Sprezzatura means doing something difficult, but doing it with such a casual air that no one would ever know how much effort went into it. For example, this is sprezzatura:
Is sprezzatura a good ideal for a church choir when they're singing? I think so, IF it's done right.
Our goal in church singing is to draw attention to the music and the message, not to ourselves. So we don't want to give the impression that we're out to show everybody how hard we worked to learn the songs. We want to communicate a feeling that matches the mood of the song, whatever mood that is -- joy, gratitude, love, expectation, repentance, admonition -- not a feeling of "let's see if we can pull this off."
So how do we cultivate that feeling of ease and comfort with the material?
Practice, practice, practice.
Here's an analogy.

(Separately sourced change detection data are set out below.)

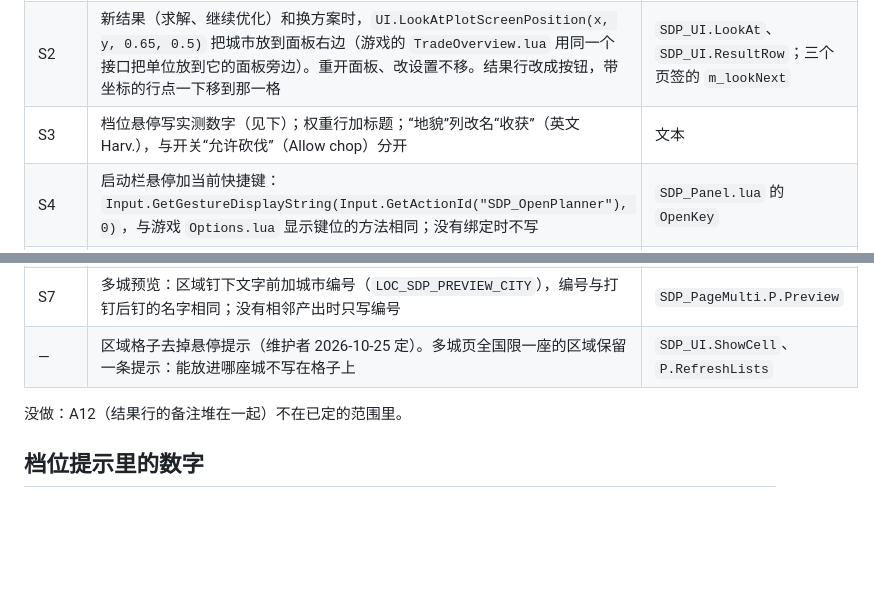
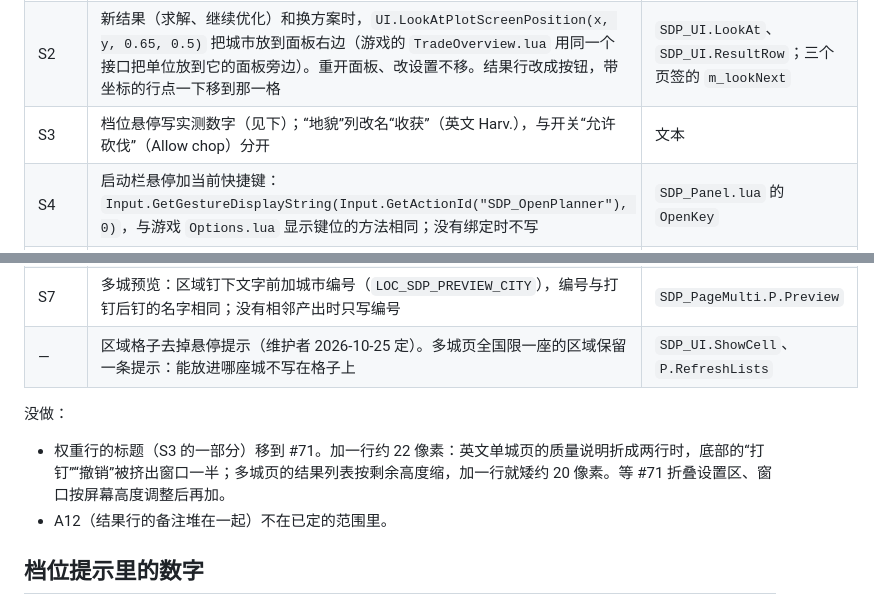
Before and after one commit to SmallSpider0/civ6-smart-district-planner, a Markdown page: docs/notes/issue-67-ui.md, 2 parts joined by grey strips. GitHub-like rendering; blank space fills up the shorter version.

```diff
--- a/docs/notes/issue-67-ui.md
+++ b/docs/notes/issue-67-ui.md
@@ -8,14 +8,17 @@
 |---|---|---|
 | S1(a) | 没有可规划的内容时“求解”变灰，汇总行写明先做什么；有内容、还没求解时写“点击‘求解’开始规划” | `SDP_Panel.lua` 的 `UpdateButtons`、`UpdateEstimate`；`SDP_PageMulti.lua` 同名函数 |
 | S2 | 新结果（求解、继续优化）和换方案时，`UI.LookAtPlotScreenPosition(x, y, 0.65, 0.5)` 把城市放到面板右边（游戏的 `TradeOverview.lua` 用同一个接口把单位放到它的面板旁边）。重开面板、改设置不移。结果行改成按钮，带坐标的行点一下移到那一格 | `SDP_UI.LookAt`、`SDP_UI.ResultRow`；三个页签的 `m_lookNext` |
-| S3 | 档位悬停写实测数字（见下）；权重行加标题；“地貌”列改名“收获”（英文 Harv.），与开关“允许砍伐”（Allow chop）分开 | 文本 |
+| S3 | 档位悬停写实测数字（见下）；“地貌”列改名“收获”（英文 Harv.），与开关“允许砍伐”（Allow chop）分开 | 文本 |
 | S4 | 启动栏悬停加当前快捷键：`Input.GetGestureDisplayString(Input.GetActionId("SDP_OpenPlanner"), 0)`，与游戏 `Options.lua` 显示键位的方法相同；没有绑定时不写 | `SDP_Panel.lua` 的 `OpenKey` |
 | S5 | 汇总悬停只留覆盖的城；多城页另留“逐城依次规划时的加权提升”，它说明一起规划多得了多少。搜索次数、DMT 调用次数留在 `result.Stats`，测试用 | `ShowResult`、`P.Render` |
 | S6 | 预计耗时标签 `WrapWidth` 76 → 96（左边“档位”+ 下拉框约 146 像素，右边按钮最宽 238 像素，480 宽的行里还剩约 96）；格子状态字的右边距 9 → 12 | `SDP_Panel.xml` |
 | S7 | 多城预览：区域钉下文字前加城市编号（`LOC_SDP_PREVIEW_CITY`），编号与打钉后钉的名字相同；没有相邻产出时只写编号 | `SDP_PageMulti.P.Preview` |
 | — | 区域格子去掉悬停提示（维护者 2026-10-25 定）。多城页全国限一座的区域保留一条提示：能放进哪座城不写在格子上 | `SDP_UI.ShowCell`、`P.RefreshLists` |
 
-没做：A12（结果行的备注堆在一起）不在已定的范围里。
+没做：
+
+- 权重行的标题（S3 的一部分）移到 #71。加一行约 22 像素：英文单城页的质量说明折成两行时，底部的“打钉”“撤销”被挤出窗口一半；多城页的结果列表按剩余高度缩，加一行就矮约 20 像素。等 #71 折叠设置区、窗口按屏幕高度调整后再加。
+- A12（结果行的备注堆在一起）不在已定的范围里。
 
 ## 档位提示里的数字
 
```
Also changed, not shown: CHANGELOG.md (+1 -1 lines), docs/self-test-report.md (+3 -3 lines), docs/images/v10-en-panel-multi.jpg (added), docs/images/v10-en-panel-single.jpg (added), docs/images/v10-panel-multi.jpg (added), docs/images/v10-panel-single.jpg (added), workshop/images/06-panel.jpg, 8 other files.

The first time you're driving to a new location, you have to carefully look at your directions, the freeway and street signs, the addresses on the buildings, etc. You put an effort into successfully completing that trip. But after you've driven there many times, it becomes an instinct. You drive from your workplace to your home and barely think about the directions. Instead you can think about how glad you are to be going home, who will be there when you arrive, and what you're going to do once you're there.
It's the same way with a song. You know a song pretty well after a couple of rehearsals, but you might still have to concentrate to remember your notes, the lyrics, and the sequence. But after doing it enough times, it becomes a part of you. Everything is automatic. That's the time that you're ready to minister the song most effectively.

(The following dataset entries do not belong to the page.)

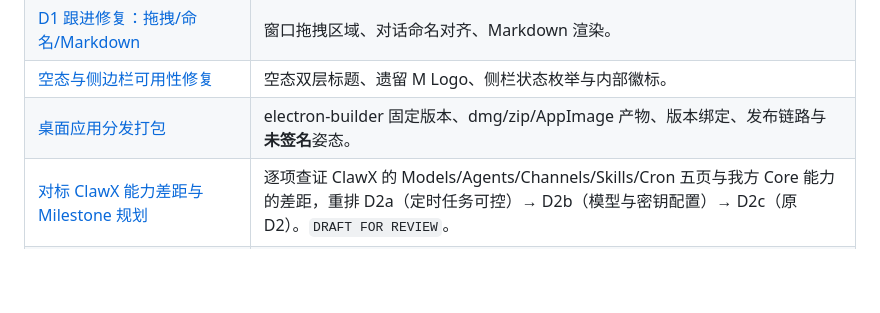
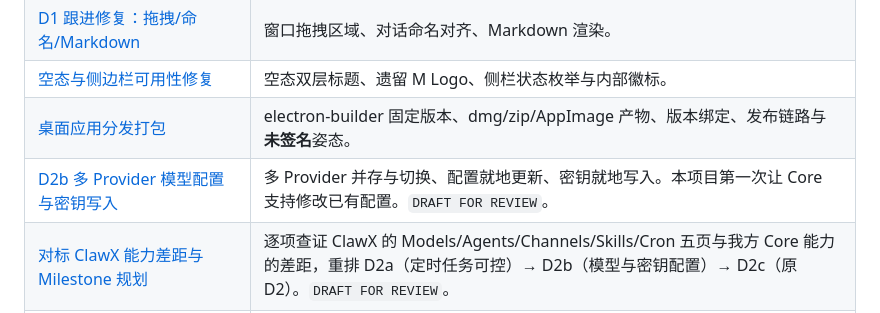
Before and after one commit to NEDONION/lobster0, a Markdown page: docs/engineering/README.md, the part around the change. Drawn GitHub-style; blank space fills up the shorter version.

```diff
--- a/docs/engineering/README.md
+++ b/docs/engineering/README.md
@@ -168,6 +168,7 @@ Core。当前为 `TARGET CONFIRMED / D1-D5 IMPLEMENTATION PENDING`。
 | [D1 跟进修复：拖拽/命名/Markdown](desktop/20260810_D1跟进修复-拖拽命名与Markdown渲染.md) | 窗口拖拽区域、对话命名对齐、Markdown 渲染。 |
 | [空态与侧边栏可用性修复](desktop/20260811_空态与侧边栏可用性修复.md) | 空态双层标题、遗留 M Logo、侧栏状态枚举与内部徽标。 |
 | [桌面应用分发打包](desktop/20260811_桌面应用分发打包.md) | electron-builder 固定版本、dmg/zip/AppImage 产物、版本绑定、发布链路与**未签名**姿态。 |
+| [D2b 多 Provider 模型配置与密钥写入](../superpowers/specs/2026-08-11-desktop-d2b-model-provider-config-design.md) | 多 Provider 并存与切换、配置就地更新、密钥就地写入。本项目第一次让 Core 支持修改已有配置。`DRAFT FOR REVIEW`。 |
 | [对标 ClawX 能力差距与 Milestone 规划](../superpowers/specs/2026-08-11-desktop-clawx-capability-gap-and-roadmap.md) | 逐项查证 ClawX 的 Models/Agents/Channels/Skills/Cron 五页与我方 Core 能力的差距，重排 D2a（定时任务可控）→ D2b（模型与密钥配置）→ D2c（原 D2）。`DRAFT FOR REVIEW`。 |
 | [D2a 定时任务从只读变可控](../superpowers/specs/2026-08-11-desktop-d2a-automation-control-design.md) | 暂停/恢复/立即运行/取消/运行历史/急停，以及表单新建（用户要求纳入）。`DRAFT FOR REVIEW`。 |
 | [D2b 多 Provider 模型配置与密钥写入](../superpowers/specs/2026-08-11-desktop-d2b-model-and-secret-config-design.md) | 多 Provider 数据结构、首次引入配置写入、secrets.env 就地更新。三者中风险最高。`DRAFT FOR REVIEW`。 |
```
Also changed, not shown: 2 other files.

I believe in rehearsing new songs many times before we sing them. The more comfort we have with the technical aspects of the music, the more we can focus our mind and spirit on the message -- joy, gratitude, love, expectation, repentance, admonition. The technical demands barely trouble us any more. "You make it look so easy." Sprezzatura.